COVID-19 accelerates cloud transformation for nearly half of organizations: Study

Nearly half of IT decision makers’ companies had to accelerate their cloud migration plans (48%) and IT modernization overall (49%) during the COVID-19 pandemic, according to Centrify-Censuswide study. As they evolve to meet current and future requirements, the top two modernization priorities for the next 12 months are maintaining flexibility/security for remote work (38%) and digitizing more processes using cloud-native services (36%).

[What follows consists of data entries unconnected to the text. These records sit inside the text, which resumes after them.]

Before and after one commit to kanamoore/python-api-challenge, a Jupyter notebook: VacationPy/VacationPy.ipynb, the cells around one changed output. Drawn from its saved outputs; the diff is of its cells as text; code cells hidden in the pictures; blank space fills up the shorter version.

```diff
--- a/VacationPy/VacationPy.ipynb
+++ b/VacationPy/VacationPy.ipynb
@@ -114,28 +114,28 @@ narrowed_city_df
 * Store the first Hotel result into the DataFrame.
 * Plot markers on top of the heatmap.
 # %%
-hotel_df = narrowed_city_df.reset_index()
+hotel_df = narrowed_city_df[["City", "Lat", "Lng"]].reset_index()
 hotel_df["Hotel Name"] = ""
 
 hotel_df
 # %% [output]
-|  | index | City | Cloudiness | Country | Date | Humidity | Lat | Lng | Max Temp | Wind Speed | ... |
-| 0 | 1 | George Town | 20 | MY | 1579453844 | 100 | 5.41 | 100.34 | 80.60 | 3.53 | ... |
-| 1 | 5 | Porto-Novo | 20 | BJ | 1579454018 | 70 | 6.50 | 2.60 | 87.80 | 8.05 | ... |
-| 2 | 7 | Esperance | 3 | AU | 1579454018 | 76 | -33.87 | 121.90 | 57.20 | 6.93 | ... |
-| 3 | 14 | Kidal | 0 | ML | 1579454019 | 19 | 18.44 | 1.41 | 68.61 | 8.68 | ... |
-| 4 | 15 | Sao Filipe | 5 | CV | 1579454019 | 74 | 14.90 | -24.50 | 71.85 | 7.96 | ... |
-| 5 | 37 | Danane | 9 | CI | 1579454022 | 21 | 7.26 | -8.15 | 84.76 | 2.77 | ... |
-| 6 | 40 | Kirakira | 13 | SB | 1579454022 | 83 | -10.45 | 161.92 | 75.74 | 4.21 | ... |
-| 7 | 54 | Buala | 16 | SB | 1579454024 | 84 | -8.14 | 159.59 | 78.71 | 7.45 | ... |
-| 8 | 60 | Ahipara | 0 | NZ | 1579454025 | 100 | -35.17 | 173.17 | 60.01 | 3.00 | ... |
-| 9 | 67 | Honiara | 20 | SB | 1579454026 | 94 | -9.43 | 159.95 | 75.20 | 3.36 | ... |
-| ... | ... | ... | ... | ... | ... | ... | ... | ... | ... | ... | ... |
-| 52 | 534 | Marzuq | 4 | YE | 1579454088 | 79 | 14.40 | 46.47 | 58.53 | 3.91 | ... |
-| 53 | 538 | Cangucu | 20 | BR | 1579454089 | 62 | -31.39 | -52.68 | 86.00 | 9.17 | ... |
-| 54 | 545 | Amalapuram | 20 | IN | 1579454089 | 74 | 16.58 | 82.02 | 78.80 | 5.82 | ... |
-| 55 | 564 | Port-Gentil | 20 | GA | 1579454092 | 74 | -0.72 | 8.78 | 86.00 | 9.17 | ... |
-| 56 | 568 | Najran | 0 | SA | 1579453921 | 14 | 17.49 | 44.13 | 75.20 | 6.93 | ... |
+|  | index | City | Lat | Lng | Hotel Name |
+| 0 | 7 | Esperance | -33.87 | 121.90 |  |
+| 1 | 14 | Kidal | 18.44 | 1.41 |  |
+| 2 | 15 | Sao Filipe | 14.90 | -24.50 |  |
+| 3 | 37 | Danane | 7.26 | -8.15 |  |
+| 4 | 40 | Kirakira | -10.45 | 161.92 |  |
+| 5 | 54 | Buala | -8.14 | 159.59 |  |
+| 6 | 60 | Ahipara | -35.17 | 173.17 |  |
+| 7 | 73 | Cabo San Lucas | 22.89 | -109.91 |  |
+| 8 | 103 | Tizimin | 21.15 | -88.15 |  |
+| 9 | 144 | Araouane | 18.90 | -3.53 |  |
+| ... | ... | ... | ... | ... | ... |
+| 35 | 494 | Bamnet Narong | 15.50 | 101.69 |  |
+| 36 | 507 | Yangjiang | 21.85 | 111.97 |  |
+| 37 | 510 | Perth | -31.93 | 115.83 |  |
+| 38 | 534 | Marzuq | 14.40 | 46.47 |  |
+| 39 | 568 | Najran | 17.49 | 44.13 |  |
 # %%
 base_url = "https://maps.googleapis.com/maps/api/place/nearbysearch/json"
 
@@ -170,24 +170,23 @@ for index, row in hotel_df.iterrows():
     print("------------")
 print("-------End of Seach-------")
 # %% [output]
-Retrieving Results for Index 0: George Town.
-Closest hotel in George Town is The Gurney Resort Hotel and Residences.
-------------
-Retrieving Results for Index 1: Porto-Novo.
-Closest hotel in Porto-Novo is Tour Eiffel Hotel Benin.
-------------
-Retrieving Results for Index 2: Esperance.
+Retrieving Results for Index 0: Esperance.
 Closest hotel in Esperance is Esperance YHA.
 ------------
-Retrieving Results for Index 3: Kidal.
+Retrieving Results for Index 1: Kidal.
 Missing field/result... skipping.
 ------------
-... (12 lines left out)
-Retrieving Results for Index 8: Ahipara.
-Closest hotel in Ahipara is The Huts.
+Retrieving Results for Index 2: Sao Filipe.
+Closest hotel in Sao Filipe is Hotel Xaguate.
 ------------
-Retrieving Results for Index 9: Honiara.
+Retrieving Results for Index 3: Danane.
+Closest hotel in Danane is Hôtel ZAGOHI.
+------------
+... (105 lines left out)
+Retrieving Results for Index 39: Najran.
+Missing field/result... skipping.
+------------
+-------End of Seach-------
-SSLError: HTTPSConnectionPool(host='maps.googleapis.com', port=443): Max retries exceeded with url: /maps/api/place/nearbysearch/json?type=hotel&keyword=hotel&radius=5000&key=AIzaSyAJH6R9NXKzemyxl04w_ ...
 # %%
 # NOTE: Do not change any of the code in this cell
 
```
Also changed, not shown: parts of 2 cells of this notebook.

To fully understand the impact of this collective unprecedented experience, the study explored the state of enterprise IT landscapes six months into the global pandemic. For example, 43% revealed they had no plans to fully migrate to the cloud before March 2020. Beyond expedited digital transformation, the shift to distributed workforces led 60% of companies to review and adjust their cybersecurity postures and supporting tools.

The significant numbers revisiting their cybersecurity stack and accelerating their IT/cloud modernization are likely in response to challenges they?ve experienced as they moved to a distributed workforce — including downtime or unexpected outages (59%), attempted breaches (23%), data loss (21%), successful phishing attacks (17%), insider threat incidents (13%) and ransomware (11%).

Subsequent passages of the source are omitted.